“These optimizations may result in a 15% combinational area and 35% combinational power improvement in the message digest logic,” the patent states.
Energy-Intensive mining operations
The mining of Bitcoin has frequently been compared to the use of electricity of whole countries. Falling prices in recent months have caused miners to make much less money with the break-even costs for many countries materially higher than the current rate of $6,900.
A prospective way to significantly reduce the amount of electricity is a positive for the digital currency in the long run, but the panic liquidation of cryptocurrency assets is continuing. Prices of Ethereum are below the $400 mark, as the broad cryptocurrency spectrum is getting decimated in recent days.

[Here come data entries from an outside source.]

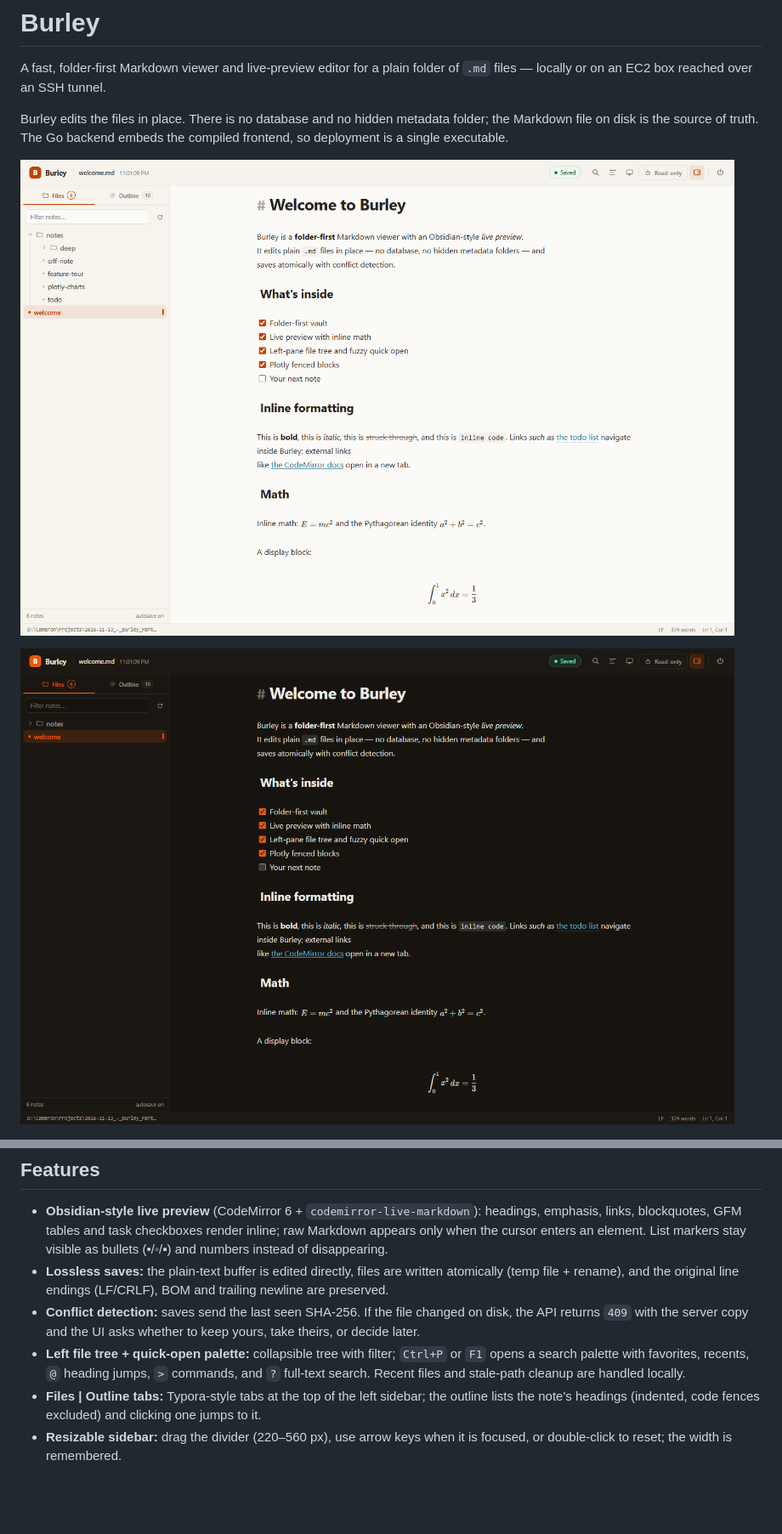
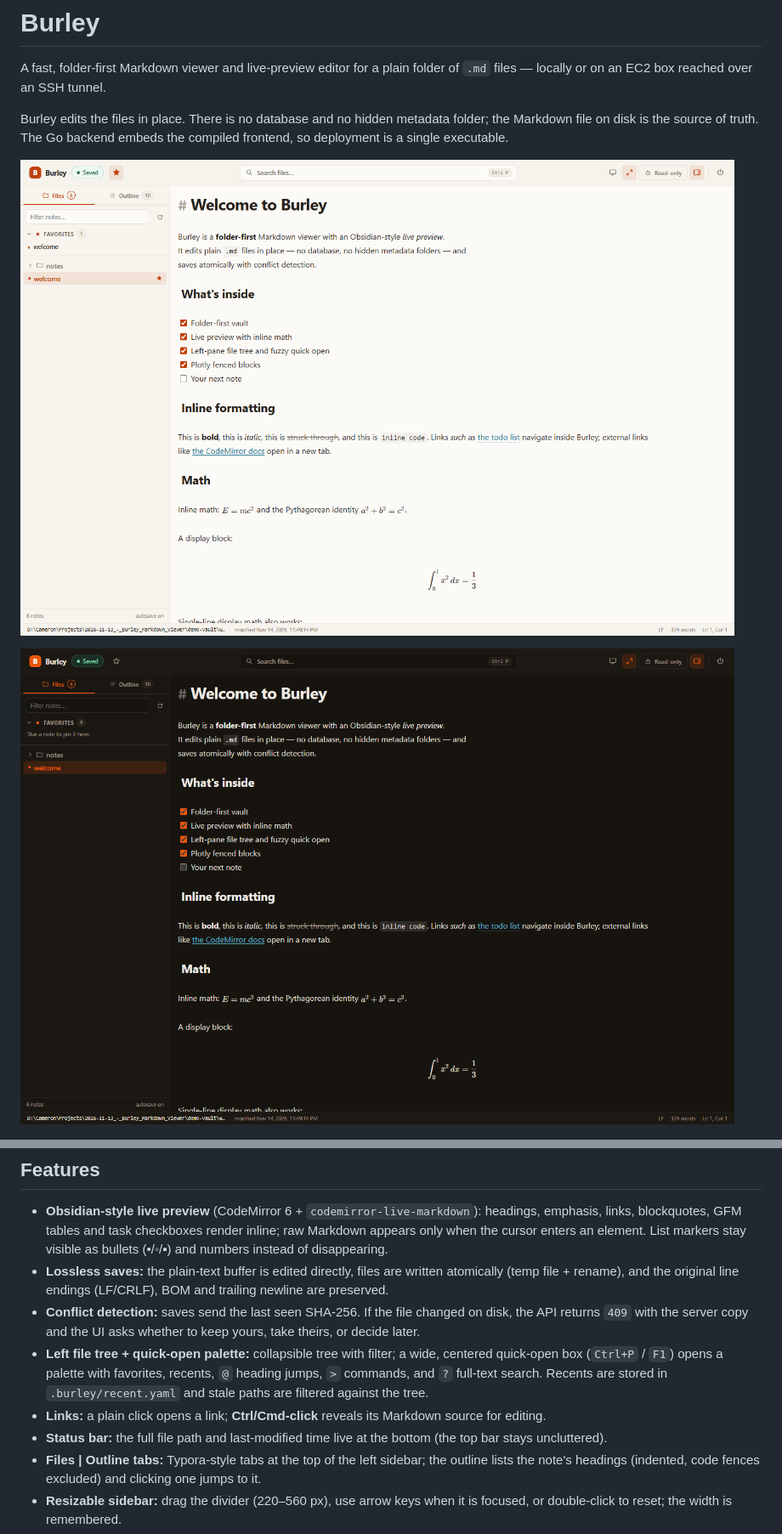
Before and after one commit to CameronEllum/burley, a Markdown page: README.md, 2 parts joined by grey strips. Shown at 85% size. GitHub-like rendering; pictures changed too: docs/screenshots/dark.png, docs/screenshots/light.png; blank space fills up the shorter version.

Commit message:
Center quick-open box, move file metadata to status bar, add recents YAML and link editing

```diff
--- a/README.md
+++ b/README.md
@@ -29,10 +29,14 @@ the compiled frontend, so deployment is a single executable.
 - **Conflict detection:** saves send the last seen SHA-256. If the file changed
   on disk, the API returns `409` with the server copy and the UI asks whether to
   keep yours, take theirs, or decide later.
-- **Left file tree + quick-open palette:** collapsible tree with filter; `Ctrl+P`
-  or `F1` opens a search palette with favorites, recents, `@` heading jumps,
-  `>` commands, and `?` full-text search. Recent files and stale-path cleanup
-  are handled locally.
+- **Left file tree + quick-open palette:** collapsible tree with filter; a wide,
+  centered quick-open box (`Ctrl+P` / `F1`) opens a palette with favorites,
+  recents, `@` heading jumps, `>` commands, and `?` full-text search. Recents are
+  stored in `.burley/recent.yaml` and stale paths are filtered against the tree.
+- **Links:** a plain click opens a link; **Ctrl/Cmd-click** reveals its Markdown
+  source for editing.
+- **Status bar:** the full file path and last-modified time live at the bottom
+  (the top bar stays uncluttered).
 - **Files | Outline tabs:** Typora-style tabs at the top of the left sidebar;
   the outline lists the note's headings (indented, code fences excluded) and
   clicking one jumps to it.
```
Also changed, not shown: other parts of README.md (+3 -0 lines), PROJECT_SPEC.md (+14 -5 lines), 11 other files.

China is currently one of the most cost-effective countries for mining Bitcoin, but local authorities have recently reaffirmed a rhetoric that is unsupportive of the digital currency. The PBOC in the meantime has been quietly working on its own cryptocurrency that is centralized.